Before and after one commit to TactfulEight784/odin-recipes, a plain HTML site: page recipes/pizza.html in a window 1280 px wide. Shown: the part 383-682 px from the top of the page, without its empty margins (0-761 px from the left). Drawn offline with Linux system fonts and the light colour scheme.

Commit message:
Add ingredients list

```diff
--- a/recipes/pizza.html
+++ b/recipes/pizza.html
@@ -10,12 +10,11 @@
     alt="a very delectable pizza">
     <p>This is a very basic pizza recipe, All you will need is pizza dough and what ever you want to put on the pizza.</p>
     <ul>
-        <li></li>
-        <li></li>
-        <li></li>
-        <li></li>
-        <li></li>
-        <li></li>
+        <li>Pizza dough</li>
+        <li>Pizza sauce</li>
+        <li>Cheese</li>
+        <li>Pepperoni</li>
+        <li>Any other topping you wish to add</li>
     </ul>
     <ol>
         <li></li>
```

• Task requirements
Exactly as they appear above, print all the entries.

• Written answer
Before and after one commit to TactfulEight784/odin-recipes, a plain HTML site: page recipes/pizza.html in a window 1280 px wide. Shown: the part 383-682 px from the top of the page, without its empty margins (0-761 px from the left). Drawn offline with Linux system fonts and the light colour scheme.

Commit message:
Add ingredients list

```diff
--- a/recipes/pizza.html
+++ b/recipes/pizza.html
@@ -10,12 +10,11 @@
     alt="a very delectable pizza">
     <p>This is a very basic pizza recipe, All you will need is pizza dough and what ever you want to put on the pizza.</p>
     <ul>
-        <li></li>
-        <li></li>
-        <li></li>
-        <li></li>
-        <li></li>
-        <li></li>
+        <li>Pizza dough</li>
+        <li>Pizza sauce</li>
+        <li>Cheese</li>
+        <li>Pepperoni</li>
+        <li>Any other topping you wish to add</li>
     </ul>
     <ol>
         <li></li>
```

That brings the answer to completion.